TASK> Verbatim copy without images: repeat the records in full.

GIVEN DATA>
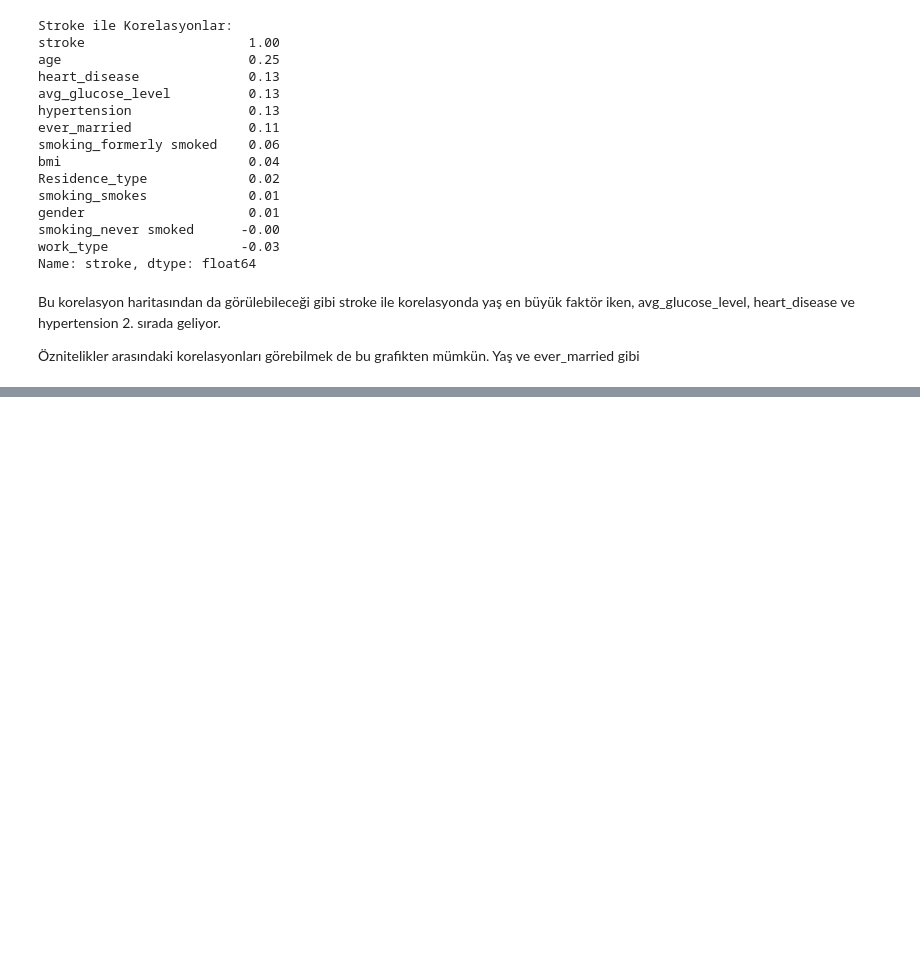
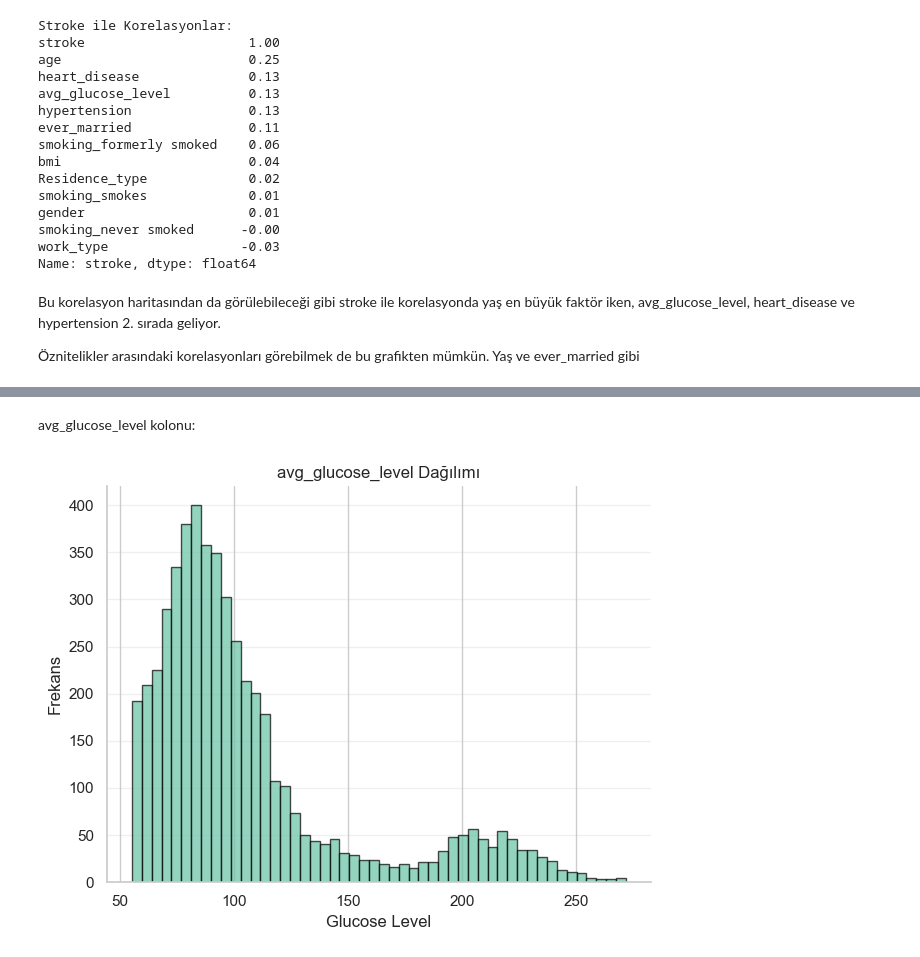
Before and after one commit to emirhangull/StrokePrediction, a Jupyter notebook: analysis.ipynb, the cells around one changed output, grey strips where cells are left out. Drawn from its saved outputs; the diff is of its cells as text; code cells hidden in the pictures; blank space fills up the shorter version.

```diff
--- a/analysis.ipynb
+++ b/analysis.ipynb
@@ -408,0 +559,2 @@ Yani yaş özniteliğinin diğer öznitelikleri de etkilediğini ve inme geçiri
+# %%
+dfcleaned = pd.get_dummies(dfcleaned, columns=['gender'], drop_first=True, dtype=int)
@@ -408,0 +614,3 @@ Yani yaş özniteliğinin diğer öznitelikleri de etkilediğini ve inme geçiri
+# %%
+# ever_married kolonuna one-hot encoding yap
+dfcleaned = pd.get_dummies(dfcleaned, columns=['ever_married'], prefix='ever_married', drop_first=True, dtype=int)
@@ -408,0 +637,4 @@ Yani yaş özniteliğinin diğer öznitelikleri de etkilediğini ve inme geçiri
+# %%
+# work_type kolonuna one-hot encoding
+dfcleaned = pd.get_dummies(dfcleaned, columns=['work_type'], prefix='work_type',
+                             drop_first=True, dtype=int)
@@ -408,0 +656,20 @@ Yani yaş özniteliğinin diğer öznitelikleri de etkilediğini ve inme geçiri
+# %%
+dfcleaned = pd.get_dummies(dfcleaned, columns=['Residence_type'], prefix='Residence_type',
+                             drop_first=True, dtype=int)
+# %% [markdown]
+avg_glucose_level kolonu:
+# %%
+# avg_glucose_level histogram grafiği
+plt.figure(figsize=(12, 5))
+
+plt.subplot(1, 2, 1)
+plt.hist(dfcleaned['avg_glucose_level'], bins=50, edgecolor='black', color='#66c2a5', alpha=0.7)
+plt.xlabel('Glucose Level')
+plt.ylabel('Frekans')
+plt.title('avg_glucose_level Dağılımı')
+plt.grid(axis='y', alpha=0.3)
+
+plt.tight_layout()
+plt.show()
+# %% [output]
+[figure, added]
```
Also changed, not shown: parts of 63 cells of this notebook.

TASK OUTPUT>
Before and after one commit to emirhangull/StrokePrediction, a Jupyter notebook: analysis.ipynb, the cells around one changed output, grey strips where cells are left out. Drawn from its saved outputs; the diff is of its cells as text; code cells hidden in the pictures; blank space fills up the shorter version.

```diff
--- a/analysis.ipynb
+++ b/analysis.ipynb
@@ -408,0 +559,2 @@ Yani yaş özniteliğinin diğer öznitelikleri de etkilediğini ve inme geçiri
+# %%
+dfcleaned = pd.get_dummies(dfcleaned, columns=['gender'], drop_first=True, dtype=int)
@@ -408,0 +614,3 @@ Yani yaş özniteliğinin diğer öznitelikleri de etkilediğini ve inme geçiri
+# %%
+# ever_married kolonuna one-hot encoding yap
+dfcleaned = pd.get_dummies(dfcleaned, columns=['ever_married'], prefix='ever_married', drop_first=True, dtype=int)
@@ -408,0 +637,4 @@ Yani yaş özniteliğinin diğer öznitelikleri de etkilediğini ve inme geçiri
+# %%
+# work_type kolonuna one-hot encoding
+dfcleaned = pd.get_dummies(dfcleaned, columns=['work_type'], prefix='work_type',
+                             drop_first=True, dtype=int)
@@ -408,0 +656,20 @@ Yani yaş özniteliğinin diğer öznitelikleri de etkilediğini ve inme geçiri
+# %%
+dfcleaned = pd.get_dummies(dfcleaned, columns=['Residence_type'], prefix='Residence_type',
+                             drop_first=True, dtype=int)
+# %% [markdown]
+avg_glucose_level kolonu:
+# %%
+# avg_glucose_level histogram grafiği
+plt.figure(figsize=(12, 5))
+
+plt.subplot(1, 2, 1)
+plt.hist(dfcleaned['avg_glucose_level'], bins=50, edgecolor='black', color='#66c2a5', alpha=0.7)
+plt.xlabel('Glucose Level')
+plt.ylabel('Frekans')
+plt.title('avg_glucose_level Dağılımı')
+plt.grid(axis='y', alpha=0.3)
+
+plt.tight_layout()
+plt.show()
+# %% [output]
+[figure, added]
```
Also changed, not shown: parts of 63 cells of this notebook.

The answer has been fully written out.